At the time of my visit, however, some of the fair-faced blockwork workmanship left a bit to be desired and the exposed services to the internal soffits looks like a cost saving rather than honesty to materials.
However, this building is a very varied, pleasurable series of thoughtfully connected spaces and the subtlety of the display arrangement proposes to allow the exhibits to speak for themselves. In addition, by the architect and exhibitions designer taking advantage of direct contact with real active life on the estuary, the museum will undoubtedly provide enjoyment for the serious-minded enthusiast as well as those who just like messing about in boats.
The £22 million National Maritime Museum Cornwall, opening in June 2002, provides an understanding of boats and their place in people's lives to inspire new boat design and to promote an understanding of the maritime heritage of Cornwall.
'Sitting on the shore, but with a toe in the sea, it is the centrepiece of an international leisure/tourism complex which wraps around an Events Square - a new waterside piazza created for concerts, exhibitions and major water sports events.
'For the first time, visitors will be able to see changing displays from the National Small Boat Collection of 150 historic and contemporary craft, rich in human interest. Hands-on galleries offer a wealth of interactive display.'
Also incorporated into a wing of the new building, the Cornwall galleries present a historical journey, highly evocative of the world immediately beyond the museum walls, bringing alive the important industries of Cornwall.
Tamsin Loveless, National Maritime Museum Cornwall, tel 01326 313388

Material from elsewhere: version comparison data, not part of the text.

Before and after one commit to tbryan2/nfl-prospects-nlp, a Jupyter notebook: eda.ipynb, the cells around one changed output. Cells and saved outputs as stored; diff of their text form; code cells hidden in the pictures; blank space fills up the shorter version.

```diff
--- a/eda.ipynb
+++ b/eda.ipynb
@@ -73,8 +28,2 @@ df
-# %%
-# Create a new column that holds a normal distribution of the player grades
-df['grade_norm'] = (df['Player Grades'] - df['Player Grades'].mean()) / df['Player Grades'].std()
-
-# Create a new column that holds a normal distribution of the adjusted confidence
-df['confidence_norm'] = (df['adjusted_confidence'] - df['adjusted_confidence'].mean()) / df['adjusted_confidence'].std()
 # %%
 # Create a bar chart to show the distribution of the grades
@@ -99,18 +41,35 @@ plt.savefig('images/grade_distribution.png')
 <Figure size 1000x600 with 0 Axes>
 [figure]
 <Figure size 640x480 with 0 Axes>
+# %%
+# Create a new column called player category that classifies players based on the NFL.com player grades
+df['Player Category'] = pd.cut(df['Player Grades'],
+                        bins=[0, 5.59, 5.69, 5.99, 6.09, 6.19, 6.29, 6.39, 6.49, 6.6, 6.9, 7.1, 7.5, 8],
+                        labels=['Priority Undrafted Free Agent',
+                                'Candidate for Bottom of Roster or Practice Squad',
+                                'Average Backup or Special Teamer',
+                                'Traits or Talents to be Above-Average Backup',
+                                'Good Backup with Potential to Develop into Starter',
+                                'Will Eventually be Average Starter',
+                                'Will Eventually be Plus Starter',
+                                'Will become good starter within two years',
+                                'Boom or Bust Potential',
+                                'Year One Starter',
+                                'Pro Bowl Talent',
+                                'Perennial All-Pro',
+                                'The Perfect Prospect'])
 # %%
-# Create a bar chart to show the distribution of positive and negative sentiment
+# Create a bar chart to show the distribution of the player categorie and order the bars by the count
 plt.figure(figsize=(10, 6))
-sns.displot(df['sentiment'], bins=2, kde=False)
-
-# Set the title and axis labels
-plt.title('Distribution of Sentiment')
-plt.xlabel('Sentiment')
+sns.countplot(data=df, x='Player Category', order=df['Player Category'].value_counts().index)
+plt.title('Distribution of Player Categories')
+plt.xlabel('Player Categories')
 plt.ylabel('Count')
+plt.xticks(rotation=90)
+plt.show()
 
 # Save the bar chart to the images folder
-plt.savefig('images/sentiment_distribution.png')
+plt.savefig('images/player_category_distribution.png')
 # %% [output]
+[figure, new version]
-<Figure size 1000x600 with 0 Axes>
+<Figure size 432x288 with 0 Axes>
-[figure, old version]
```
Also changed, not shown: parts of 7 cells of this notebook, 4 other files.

The intention was to make a real place on the waterfront, and not a stage set.The building has been designed to describe the action of wind and water, as well as the boats which use them, and to make a building which is part of the harbour itself. It is designed around specifically different 'places' including daylit galleries, tower-top and underwater galleries, and outside decks, pontoons and tidal pools. It is not a neutral 'flexible' space.
The building is naturally ventilated and fitted with large doors which allow the interior to be transformed in good weather. It is clad in green oak and slate and recalls the large timber industrial sheds which preceded it on the site.
Long & Kentish
There were many high points throughout the development of this project.Testing prototype radiocontrolled model sailing boats in a test-tank; viewing the first edit of the audio-visual software for the Dark Gallery; commissioning local craftsmen of all skills, be it high-level rigging for the display cradles or building traditional Cornish gigs.
The most important point for us is the fact that the National Maritime Museum Cornwall has provided us with an unprecedented opportunity to support the development of an architectural solution that embraces the extensive interpretation and investigation of the fascinating story of small boats. We were appointed one day after the architect and from the start have developed a mutual respect that, in turn, will provide a model example of the potential of the collaborative process.
The low points are all too familiar, with our extensive association with Lottery-based projects;
few people understand the complexity of interpretative design and the ambiguities of the 'scope of work'. The all-important exhibition installations inevitably are treated as the project contingency but, ultimately, we believe that alongside Eden and Tate St Ives, the National Maritime Museum Cornwall will be the third major visitor attraction to help reinvigorate Cornwall's reputation as a major tourist destination.
Katherine Skellon, interpretative designer, Land Design Studio